Paper transistor Could offer alternative to silicon
“The problem with silicon is that it is toxic and fragile,” Kim Jaehwan PhysOrg.com. “An increase in polymer transistors can solve the problem of fragility, but many of these polymers are also toxic to humans and may also produce a large amount of pollution in their manufacture.”
Kim is a scientist at the University of INHA in South Korea.
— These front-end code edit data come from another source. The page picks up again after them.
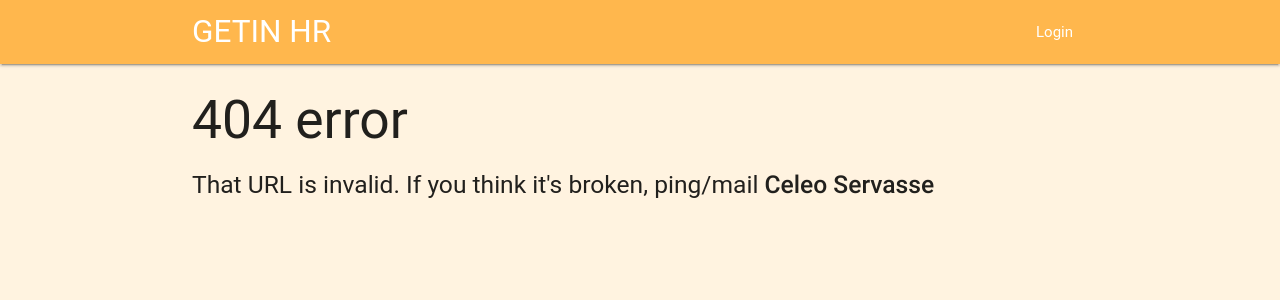
After one commit to Celeo/GETIN-Auth, a Flask app: template hr/templates/error_404.html in a window 1280 px wide. The commit adds this page. Shown: the top 300 px of the page. Run offline with Flask 2, Linux system fonts and the light colour scheme; the template is opened without the code that fills it, so the values that code supplies are empty; parts of the project's set-up code (start-up, migrations or seed data) failed here and were passed over; some libraries are stand-ins or nearby versions; some web fonts are replaced.

Commit message:
Add error catchin templates; gunicorn runner

```diff
--- a/hr/app.py
+++ b/hr/app.py
@@ -50,6 +50,7 @@ def add_app():
         db.session.commit()
         db.session.add(APIKey(app.id, apikey, apicode))
         db.session.commit()
+        flash('Character added', 'success')
     return render_template('add_app.html')
 
 
@@ -105,3 +106,13 @@ def eve_oauth_callback():
 def logout():
     logout_user()
     return redirect(url_for('index'))
+
+
+@app.errorhandler(404)
+def error_404(e):
+    return render_template('error_404.html')
+
+
+@app.errorhandler(500)
+def error_500(e):
+    return render_template('error_500.html')
--- a/hr/templates/base.html
+++ b/hr/templates/base.html
@@ -48,7 +48,7 @@
         {% if messages %}
             {% for category, message in messages %}
                 {% if category == 'success' %}
-                    <div class="card-panel light-orange flashed disappear">
+                    <div class="card-panel green flashed disappear">
                 {% else %}
                     <div class="card-panel red flashed">
                 {% endif %}
--- /dev/null
+++ b/hr/templates/error_404.html
@@ -0,0 +1,9 @@
+{% extends 'base.html' %}
+
+
+{% block content %}
+<h2>404 error</h2>
+
+<h5>That URL is invalid.
+If you think it's broken, ping/mail <strong>Celeo Servasse</strong></h5>
+{% endblock content %}
--- a/requirements.txt
+++ b/requirements.txt
@@ -4,6 +4,7 @@ Flask==0.11.1
 Flask-Login==0.3.2
 Flask-SQLAlchemy==2.1
 future==0.15.2
+gunicorn==19.6.0
 itsdangerous==0.24
 Jinja2==2.8
 MarkupSafe==0.23
```
Also changed, not shown: hr/templates/error_500.html (added, +9 -0 lines), 1 other file.
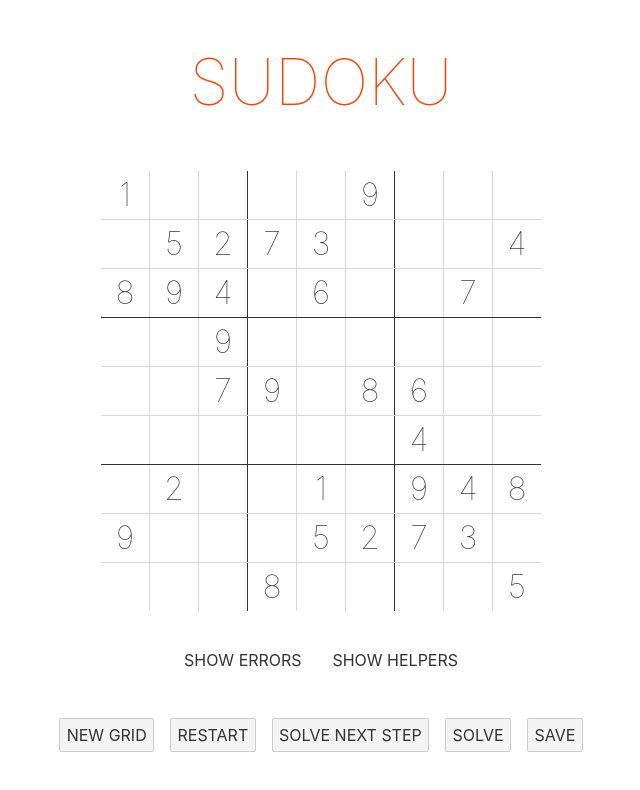
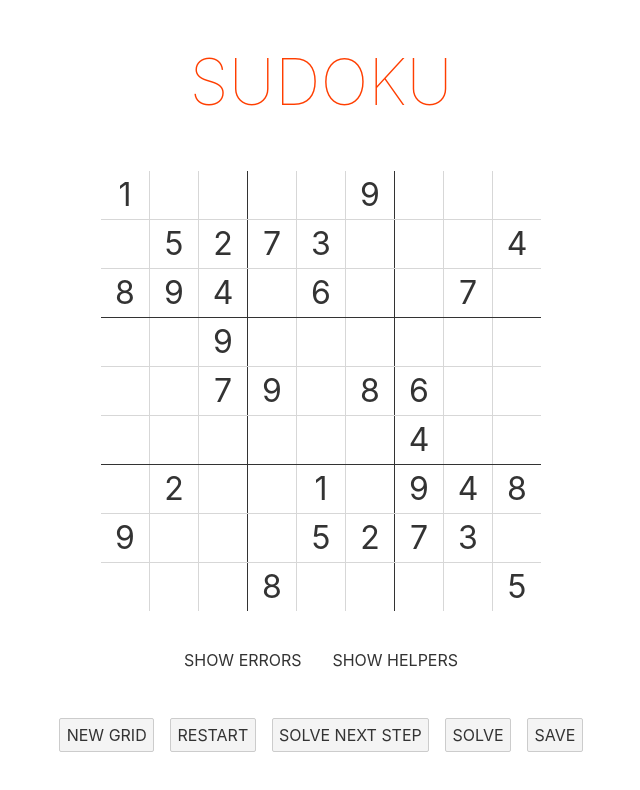
Before and after one commit to Morphyish/sudoku, a Svelte app: page / in a window 1280 px wide. Shown: the top 790 px of the page, without its empty margins (319-959 px from the left). Built offline with nearby package versions, Linux system fonts and the light colour scheme.

Commit message:
:sparkles: Emphasize starting cells

```diff
--- a/src/components/Board.svelte
+++ b/src/components/Board.svelte
@@ -11,19 +11,6 @@
 
     const handleUserInput = (col, row) => event => {
         if (event.isComposing || event.keyCode === 229) {
-            return
-        }
-
-        const allowedKeys = [1, 2, 3, 4, 5, 6, 7, 8, 9]
-        const key = parseInt(event.key)
-
-        if (allowedKeys.includes(key)) {
-            sudoku.fillCell(col, row, key)
-            return
-        }
-
-        if (key === 0 || event.key === 'Backspace') {
-            sudoku.emptyCell(col, row)
             return
         }
 
@@ -57,7 +44,25 @@
             default:
                 break
         }
+
+        if (isStartingCell($sudoku.initialGrid, col, row)) {
+            return
+        }
+
+        const allowedKeys = [1, 2, 3, 4, 5, 6, 7, 8, 9]
+        const key = parseInt(event.key)
+
+        if (allowedKeys.includes(key)) {
+            sudoku.fillCell(col, row, key)
+            return
+        }
+
+        if (key === 0 || event.key === 'Backspace') {
+            sudoku.emptyCell(col, row)
+        }
     }
+
+    const isStartingCell = (initialGrid, col, row) => getCell(initialGrid, col, row) !== 0
 
     const focusFirstCell = () => {
         focusedCell = 0
@@ -73,6 +78,7 @@
                     <Cell
                             cell={getCell($grid, col, row)}
                             helpers={getCell($helper, col, row)}
+                            startingCell={isStartingCell($sudoku.initialGrid, col, row)}
                             hasError={$errors.has(`${col},${row}`)}
                             showErrors={$settings.showErrors}
                             showHelpers={$settings.showHelpers}
--- a/src/components/Cell.svelte
+++ b/src/components/Cell.svelte
@@ -4,12 +4,13 @@
     export let cell = 0
     export let helpers = []
     export let hasError = false
+    export let startingCell = false
     export let showErrors = false
     export let showHelpers = false
     export let element = null
 </script>
 
-<div class="cell" class:error={hasError && showErrors} bind:this={element} on:focus on:keydown tabindex="-1">
+<div class="cell" class:error={hasError && showErrors && !startingCell} class:startingCell={startingCell} bind:this={element} on:focus on:keydown tabindex="-1">
     {#if cell}
         {cell}
     {:else if showHelpers}
@@ -35,6 +36,10 @@
         border-right: 0;
     }
 
+    .startingCell {
+        font-weight: 400;
+    }
+
     .error {
         color: #D13C2F;
     }
--- a/src/stores/sudoku.js
+++ b/src/stores/sudoku.js
@@ -11,7 +11,7 @@ import { history } from './history'
 const initialState = {
     isValid: true,
     isDone: false,
-    initialGrid: null,
+    initialGrid: Array(9).fill(Array(9).fill(0)),
     difficulty: 0,
     methodsUsed: [],
 }
```
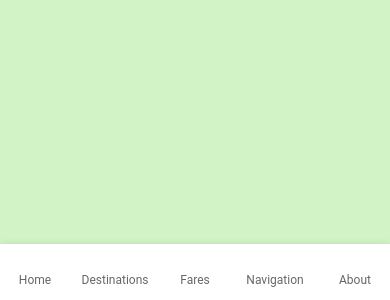
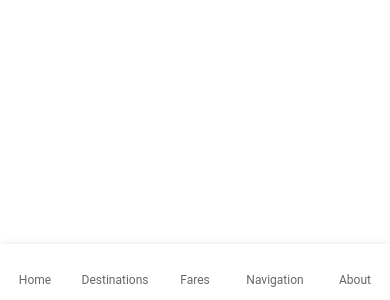
Before and after one commit to by-jenneigh/tara, a Next.js app: page /about in a window 390 px wide. Shown: the part 544-844 px from the top of the page. Built offline with nearby package versions, Linux system fonts and the light colour scheme; some icons are missing.

Commit message:
Update bg color and responsiveness

```diff
--- a/app/about/layout.tsx
+++ b/app/about/layout.tsx
@@ -12,8 +12,8 @@ export default function Layout({
   children: React.ReactNode;
 }>) {
   return (
-    <div className="flex items-center bg-zinc-50 font-sans dark:bg-[#d1f3c5]">
-      <main className="flex w-full min-h-screen flex-col items-center px-16 bg-[#d1f3c5] dark:bg-[#d1f3c5] sm:items-center">
+    <div className="flex items-center bg-zinc-50 font-sans dark:bg-white">
+      <main className="flex w-full min-h-screen flex-col items-center py-17 px-10 bg-white dark:bg-white sm:items-center">
         {children}
       </main>
 
```
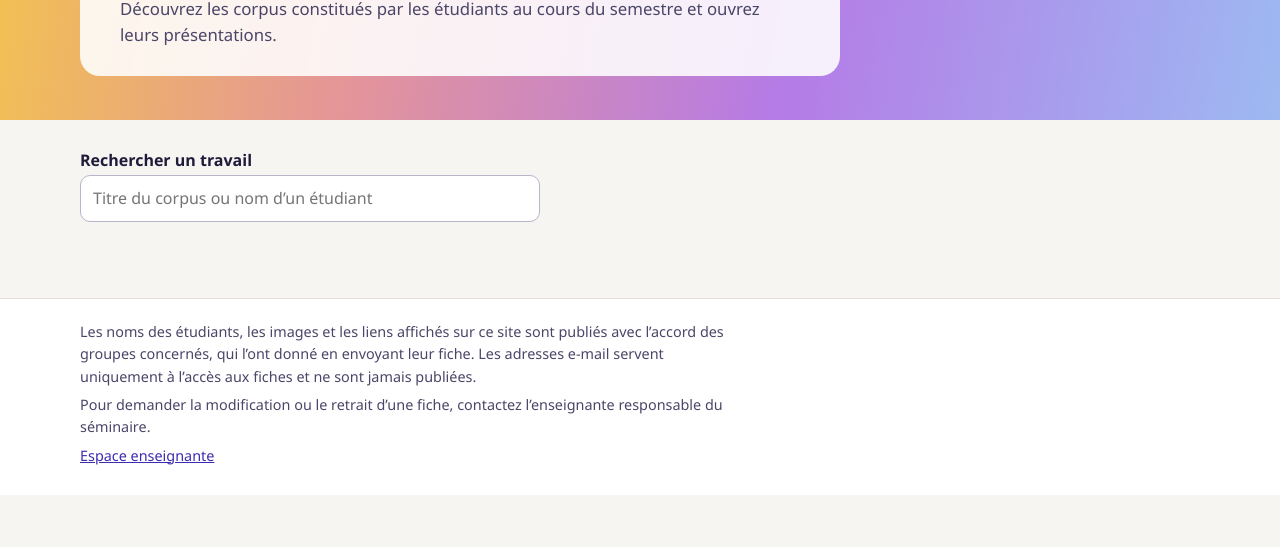
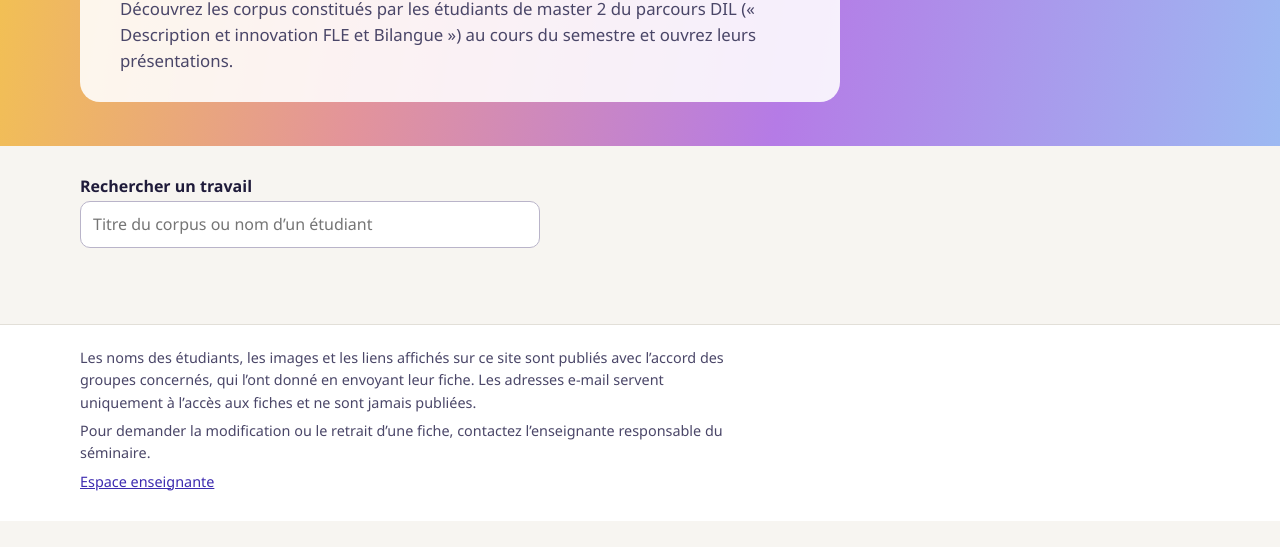
Before and after one commit to DollyRamella/copusDIL2026, a plain HTML site: page index.html in a window 1280 px wide. Shown: the part 253-800 px from the top of the page. Drawn offline with Linux system fonts and the light colour scheme; no server answers.

Commit message:
Update index.html

```diff
--- a/index.html
+++ b/index.html
@@ -13,7 +13,7 @@
     <div class="wrap">
       <div class="panel">
         <h1 id="heroTitle"></h1>
-        <p>Découvrez les corpus constitués par les étudiants au cours du semestre et ouvrez leurs présentations.</p>
+        <p>Découvrez les corpus constitués par les étudiants de master 2 du parcours DIL (« Description et innovation FLE et Bilangue ») au cours du semestre et ouvrez leurs présentations.</p>
       </div>
     </div>
   </section>
```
Along with Sungryul Yun, Sang-Dong Jang, Gyu-Young Yun and Joo-Hyung Kim, Kim has been studying how to develop a transistor that is more environmentally friendly and meets the requirements of flexibility and ease of use in the advancement of electronic devices. “What we found,” he says, “is that it is possible to make a transistor of a special kind of paper pulp.” The results of the team’s efforts are available in Applied Physics Letters: “The paper made with transistors covalently multiwall carbon nanotubes and cellulose.”
“This paper pulp is flexible and more environmentally friendly,” explains Kim. “We changed the cellulose paper that has the properties of a transistor. Nanontube We have added carbon to improve electrical properties of cellulose, since a transistor must be a semiconductor. We invented the transistor, tasted it and found that worked. ”
The South Korean team had to deposit the electrodes on the top and the bottom of the transistor to produce the appropriate electric field. “This is a very unique property,” Kim says. “This is a challenge of technology, placing electrodes and cables in this document, and the use of nanotubes as part of the transistor. You can see why there are challenges ahead for the full implementation of this.”
Although this is a good first step, Kim realizes that there is still much to be done before mass production of this type of transistor can move forward. “First, we must understand why this material offers an interesting phenomenon. They will also improve performance. While the works, the transistor can do better, and we must work on improving it.”
He continues: “We have to study the mechanics of the document and find out how it can be mass produced. Our laboratory can not start mass production, and we’re going to have to develop a system that can capture the only process required to make these transistors .
However, Kim is hoping that the answers can be found. “We’ve been working on this for about six years, and we are pleased with progress so far. Although this technology is not fully available to us immediately, we are still taking the first steps to make the transistors that are flexible, biocompatible and more environmentally sustainable. “
• Visit CRI EAPap from INHA University.
• Sungryul Yun, et. al., “Paper transistor made with covalently bonded multiwalled carbon nanotube and cellulose,” Applied Physics Letters (2009). Available online: http://link.aip.org/link/?APPLAB/95/104102/1.